In “Jaws,” Quint, Brody (Roy Scheider), and Hooper (Richard Dreyfuss) are enjoying some late-night downtime in their hunt for the shark. Sitting around the dinner table on Quint’s boat the Orca, they start swapping stories about scars. When Hooper notices a removed tattoo on Quint’s arm, the old fisherman reveals it’s from the Navy ship he served on: the USS Indianapolis.
True to history, Indianapolis delivered parts of the bomb that would level Hiroshima before it was sunk by a Japanese submarine. The surviving crew was left stranded in the ocean for four days and five nights, suffering what’s been called “the deadliest shark attack in history.”
Quint’s recounting of this might be my favorite ever scene in a film — it’s certainly my favorite monologue. Robert Shaw delivers the lines like a man who’s seen every image he describes in his nightmares, every night, for 30 years. He sometimes flashes a smirk or a chuckle but you can tell how uneasy he is. After he recounts how he and his surviving friends were rescued, he declares, “I’ll never put on a life jacket again,” and you understand why.

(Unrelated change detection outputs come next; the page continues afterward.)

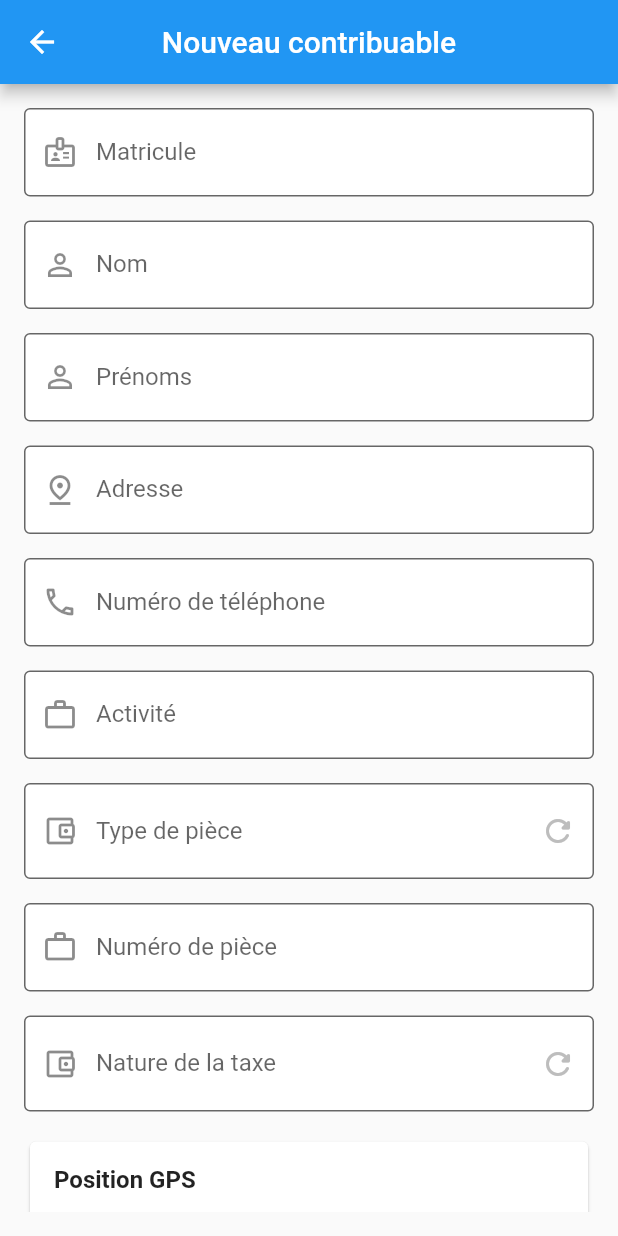
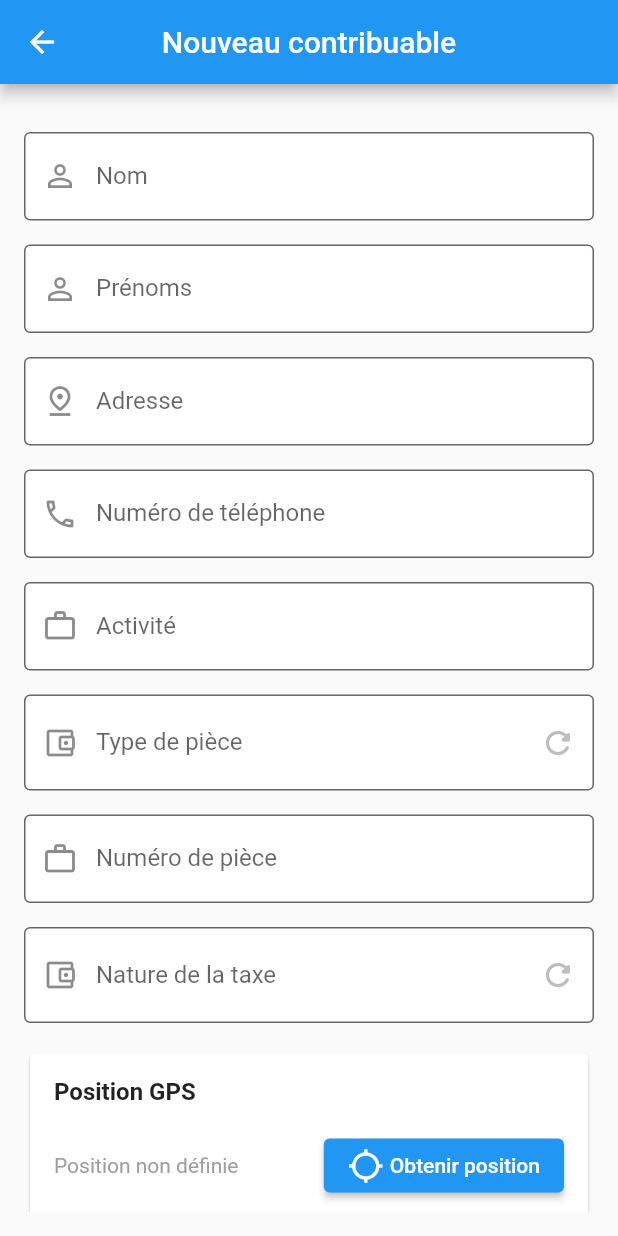
Before and after one commit to agnamc9/swin_collect, a Flutter app: the HomeScreen screen opened directly, item 3 of the bottom bar chosen, after a tap on the "add" icon, on a phone screen of 412 x 824 dp. Run offline on Flutter 3.47's test engine with Material 3 defaults, Android fonts, the phone set to English and light mode, and no system bars; our stand-ins replace dio, event_bus, flutter_riverpod, gap, get_storage, location and 3 more; accounts and stored records are empty; generated files the repository leaves out were written again; network calls fail.

Commit message:
filtre contribuable

```diff
--- a/lib/src/data/remote/remote_call_helper.dart
+++ b/lib/src/data/remote/remote_call_helper.dart
@@ -9,7 +9,7 @@ Future<ApiResponse<T>> runBlock<T>(Future<ApiResponse<T>> Function() block) asyn
     return response;
   } on DioException catch (e) {
     if (e.response != null && e.response!.data != null) {
-      return Future.value(ApiResponse(success: false, message: e.response!.data['message'] as String));
+      return Future.value(ApiResponse(success: false, message: ((e.response!.data['message'] ?? e.response!.data['error']) as String)) );
     }
     final message = getMessageFromException(e);
     return Future.value(ApiResponse(success: false, message: message));
--- a/lib/src/data/remote/remote_client.dart
+++ b/lib/src/data/remote/remote_client.dart
@@ -81,5 +81,5 @@ abstract class RemoteClient {
   Future<List<IdentityType>> getIdentityTypes();
 
   @POST("/contribuable/create")
-  Future<Contribuable> createContribuable(@Body() Map<String, Object> map);
+  Future<List<Contribuable>> createContribuable(@Body() Map<String, Object> map);
 }
--- a/lib/src/data/repository/contribuable_repository.dart
+++ b/lib/src/data/repository/contribuable_repository.dart
@@ -11,7 +11,6 @@ abstract class ContribuableRepository {
   Future<ApiResponse> create({
     required String nom,
     required String prenoms,
-    required String matricule,
     required String adresse,
     required String telephone,
     required String activite,
@@ -40,7 +39,6 @@ class ContribuableRepositoryImpl extends ContribuableRepository {
   Future<ApiResponse> create({
     required String nom,
     required String prenoms,
-    required String matricule,
     required String adresse,
     required String telephone,
     required String activite,
@@ -59,10 +57,10 @@ class ContribuableRepositoryImpl extends ContribuableRepository {
         "phoneNumber": telephone,
         "latitude": "${latitude}",
         "longitude": "${longitude}",
-        "photoPath": "",
         "idIdentity": numeroPiece,
         "identityTypeId": identityId,
         "activite": activite,
+        "photoPath": "null",
         "tax": tax,
       });
       return ApiResponse<Contribuable>();
--- a/lib/src/presentation/contribuable/controllers/create_contribuable_controller.dart
+++ b/lib/src/presentation/contribuable/controllers/create_contribuable_controller.dart
@@ -73,7 +73,6 @@ class CreateContribuableController extends ChangeNotifier {
   Future<ApiResponse> createContribuable({
     required String nom,
     required String prenoms,
-    required String matricule,
     required String adresse,
     required String telephone,
     required String activite,
@@ -84,7 +83,6 @@ class CreateContribuableController extends ChangeNotifier {
     return _contribuableRepository.create(
       nom: nom.trim(),
       prenoms: prenoms.trim(),
-      matricule: matricule.trim(),
       adresse: adresse.trim(),
       telephone: telephone.trim(),
       activite: activite.trim(),
--- a/lib/src/presentation/contribuable/screens/contribuable_screen.dart
+++ b/lib/src/presentation/contribuable/screens/contribuable_screen.dart
@@ -19,6 +19,7 @@ class _ContribuableScreenState extends ConsumerState<ContribuableScreen> {
   @override
   void initState() {
     _contribuableController = ref.read(contribuableControllerProvider);
+    _contribuableController.initQuery();
     super.initState();
     WidgetsBinding.instance.addPostFrameCallback((_) {
       _getContribuables();
@@ -33,7 +34,10 @@ class _ContribuableScreenState extends ConsumerState<ContribuableScreen> {
         child: Column(
           crossAxisAlignment: CrossAxisAlignment.stretch,
           children: [
-            TextField(
+            Consumer(
+              builder: (context, ref, child) {
+                _contribuableController = ref.watch(contribuableControllerProvider);
+                return TextField(
                   controller: _searchController,
                   decoration: InputDecoration(
                     hintText: "Rechercher",
@@ -41,8 +45,21 @@ class _ContribuableScreenState extends ConsumerState<ContribuableScreen> {
                     border: OutlineInputBorder(borderSide: BorderSide(color: Colors.black)),
                     filled: true,
                     fillColor: Colors.white,
+                    suffixIcon: _contribuableController.query.isNotEmpty
+                        ? InkWell(
+                            onTap: () {
+                              _searchController.clear();
+                              _contribuableController.query = null;
+                            },
+                            child: Icon(Icons.close),
+                          )
+                        : null,
                   ),
-              obscureText: true,
+                  onChanged: (value) {
+                    _contribuableController.query = value;
+                  },
+                );
+              },
             ),
             Gap(8),
             Expanded(
@@ -54,9 +71,10 @@ class _ContribuableScreenState extends ConsumerState<ContribuableScreen> {
                     response: response,
                     retry: _getContribuables,
                     responseBuilder: (items) {
+                      var results = _contribuableController.getFilteredContribuables();
                       return ListView.separated(
                         itemBuilder: (context, index) {
-                          var item = items.elementAt(index);
+                          var item = results.elementAt(index);
                           return InkWell(
                             onTap: () {
                               _contribuableController.contribuable = item;
@@ -70,7 +88,10 @@ class _ContribuableScreenState extends ConsumerState<ContribuableScreen> {
                                 padding: const EdgeInsets.all(8.0),
                                 child: Row(
                                   children: [
-                                    CircleAvatar(),
+                                    CircleAvatar(
+                                      backgroundColor: Colors.grey.shade300,
+                                      child: Icon(Icons.person_outline_outlined, color: Colors.grey),
+                                    ),
                                     Gap(8),
                                     Expanded(
                                       child: Column(
@@ -91,7 +112,7 @@ class _ContribuableScreenState extends ConsumerState<ContribuableScreen> {
                           );
                         },
                         separatorBuilder: (_, __) => Gap(8),
-                        itemCount: items.length,
+                        itemCount: results.length,
                       );
                     },
                   );
--- a/lib/src/presentation/contribuable/screens/create_contribuable_screen.dart
+++ b/lib/src/presentation/contribuable/screens/create_contribuable_screen.dart
@@ -19,7 +19,6 @@ class _CreateContribuableScreenState extends ConsumerState<CreateContribuableScr
   AppLocation? _currentPosition;
   late CreateContribuableController _contribuableController;
 
-  final TextEditingController matriculeController = TextEditingController();
   final TextEditingController nomController = TextEditingController();
   final TextEditingController prenomController = TextEditingController();
   final TextEditingController adresseController = TextEditingController();
@@ -31,7 +30,6 @@ class _CreateContribuableScreenState extends ConsumerState<CreateContribuableScr
   void initState() {
     _contribuableController = ref.read(createContribuableControllerProvider);
     if (kDebugMode) {
-      matriculeController.text = "OBV225";
       nomController.text = "Agnaramon";
       prenomController.text = "Boris";
       adresseController.text = "Angre Soleil 2";
@@ -69,22 +67,6 @@ class _CreateContribuableScreenState extends ConsumerState<CreateContribuableScr
             child: Column(
               crossAxisAlignment: CrossAxisAlignment.stretch,
               children: [
-                TextFormField(
-                  controller: matriculeController,
-                  decoration: InputDecoration(
-                    labelText: "Matricule",
-                    border: OutlineInputBorder(borderSide: BorderSide(color: Colors.black)),
-                    filled: true,
-                    fillColor: Colors.white,
-                    prefixIcon: Icon(Icons.badge_outlined),
-                  ),
-                  validator: (value) {
-                    if (value == null || value.isEmpty) {
-                      return "Le matricule est requis";
-                    }
-                    return null;
-                  },
-                ),
                 Gap(16),
                 TextFormField(
                   controller: nomController,
@@ -387,7 +369,6 @@ class _CreateContribuableScreenState extends ConsumerState<CreateContribuableScr
     var response = await _contribuableController.createContribuable(
       nom: nomController.text,
       prenoms: prenomController.text,
-      matricule: matriculeController.text,
       adresse: adresseController.text,
       telephone: telephoneController.text,
       activite: activiteController.text,
@@ -400,6 +381,9 @@ class _CreateContribuableScreenState extends ConsumerState<CreateContribuableScr
       showInfoDialog(context, message: response.message ?? '');
       return;
     }
+    ScaffoldMessenger.of(
+      context,
+    ).showSnackBar(SnackBar(content: Text("Contribuable crée avec succès"), backgroundColor: Colors.green));
     Navigator.pop(context, true);
   }
 }
--- a/lib/src/presentation/profile/screens/profile_screen.dart
+++ b/lib/src/presentation/profile/screens/profile_screen.dart
@@ -18,7 +18,11 @@ class ProfileScreen extends ConsumerWidget {
       child: Column(
         crossAxisAlignment: CrossAxisAlignment.stretch,
         children: [
-          CircleAvatar(radius: 30),
+          CircleAvatar(
+            radius: 30,
+            backgroundColor: Colors.grey.shade300,
+            child: Icon(Icons.person_outline_outlined, color: Colors.grey),
+          ),
           const Gap(16),
           Card(
             child: Padding(
--- a/lib/src/presentation/tax_collect/screens/tax_collect_screen.dart
+++ b/lib/src/presentation/tax_collect/screens/tax_collect_screen.dart
@@ -1,6 +1,7 @@
 import 'package:flutter/material.dart';
 import 'package:flutter_riverpod/flutter_riverpod.dart';
 import 'package:gap/gap.dart';
+import 'package:shimmer/shimmer.dart';
 import 'package:tax_collect/src/presentation/tax_collect/controllers/controllers.dart';
 import 'package:tax_collect/src/presentation/tax_collect/screens/screens.dart';
 import 'package:tax_collect/src/utils/date_utils.dart';
@@ -34,7 +35,7 @@ class _TaxCollectScreenState extends ConsumerState<TaxCollectScreen> {
         children: [
           Card(
             child: Padding(
-              padding: const EdgeInsets.all(8.0),
+              padding: const EdgeInsets.symmetric(vertical: 16, horizontal: 8),
               child: Row(
                 children: [
                   Icon(Icons.attach_money_rounded),
@@ -51,12 +52,31 @@ class _TaxCollectScreenState extends ConsumerState<TaxCollectScreen> {
                             var totalCollectResponse = _taxCollectController.totalCollectResponse;
                             return ApiResponseView(
                               response: totalCollectResponse,
+                              loadingView: Align(
+                                alignment: Alignment.centerLeft,
+                                child: Shimmer.fromColors(
+                                  baseColor: Colors.grey,
+                                  highlightColor: Colors.white,
+                                  child: Text(
+                                    '******',
+                                    textAlign: TextAlign.center,
+                                    style: TextStyle(fontSize: 24, fontWeight: FontWeight.bold),
+                                  ),
+                                ),
+                              ),
                               showErrorMessage: false,
                               responseBuilder: (items) {
                                 var totalCollect = items.first;
-                                return Text(
-                                  "${totalCollect} Fcfa",
-                                  style: TextStyle(fontSize: 18, fontWeight: FontWeight.bold),
+                                return Row(
+                                  children: [
+                                    Expanded(
+                                      child: Text(
+                                        "${totalCollect} Fcfa",
+                                        style: TextStyle(fontSize: 24, fontWeight: FontWeight.bold),
+                                      ),
+                                    ),
+                                    InkWell(onTap: _getTotalCollect, child: Icon(Icons.refresh_rounded)),
+                                  ],
                                 );
                               },
                             );
@@ -83,7 +103,7 @@ class _TaxCollectScreenState extends ConsumerState<TaxCollectScreen> {
                       itemBuilder: (context, index) {
                         var item = items.elementAt(index);
                         return InkWell(
-                          onTap: (){
+                          onTap: () {
                             _taxCollectController.taxCollect = item;
                             Navigator.push(context, MaterialPageRoute(builder: (context) => TaxCollectDetailScreen()));
                           },
--- a/lib/src/widgets/api_response_view.dart
+++ b/lib/src/widgets/api_response_view.dart
@@ -9,7 +9,7 @@ class ApiResponseView<T> extends StatelessWidget {
   final Function()? retry;
   final String? emptyMessage;
   final bool showErrorMessage;
-
+  final Widget? loadingView;
   const ApiResponseView({
     super.key,
     required this.responseBuilder,
@@ -17,12 +17,13 @@ class ApiResponseView<T> extends StatelessWidget {
     this.emptyMessage,
     this.retry,
     this.showErrorMessage = true,
+    this.loadingView,
   });
 
   @override
   Widget build(BuildContext context) {
     if (response == null) {
-      return Center(child: CircularProgressIndicator(strokeWidth: 1));
+      return loadingView ?? Center(child: CircularProgressIndicator(strokeWidth: 1));
     }
 
     if (!response!.success!) {
--- a/pubspec.yaml
+++ b/pubspec.yaml
@@ -18,7 +18,7 @@ dependencies:
   intl: ^0.20.2
   event_bus: ^2.0.1
   location: ^8.0.1
-
+  shimmer: ^3.0.0
 dev_dependencies:
   flutter_test:
     sdk: flutter
```
Also changed, not shown: lib/src/presentation/contribuable/controllers/contribuable_controller.dart (+29 -0 lines), lib/src/data/remote/remote_client.g.dart, pubspec.lock. Lines whose indentation alone changed are shown as unchanged.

Shaw, not only an actor but a playwright and novelist too, even wrote the monologue himself. (There is some disagreement about this, but “Jaws” screenwriter Carl Gottlieb backs up Shaw as the author in his behind-the-scenes book, “The Jaws Log.”) He performed the scene over two days: the first he was drunk, and the second he was sober. Footage from both days is in the final film.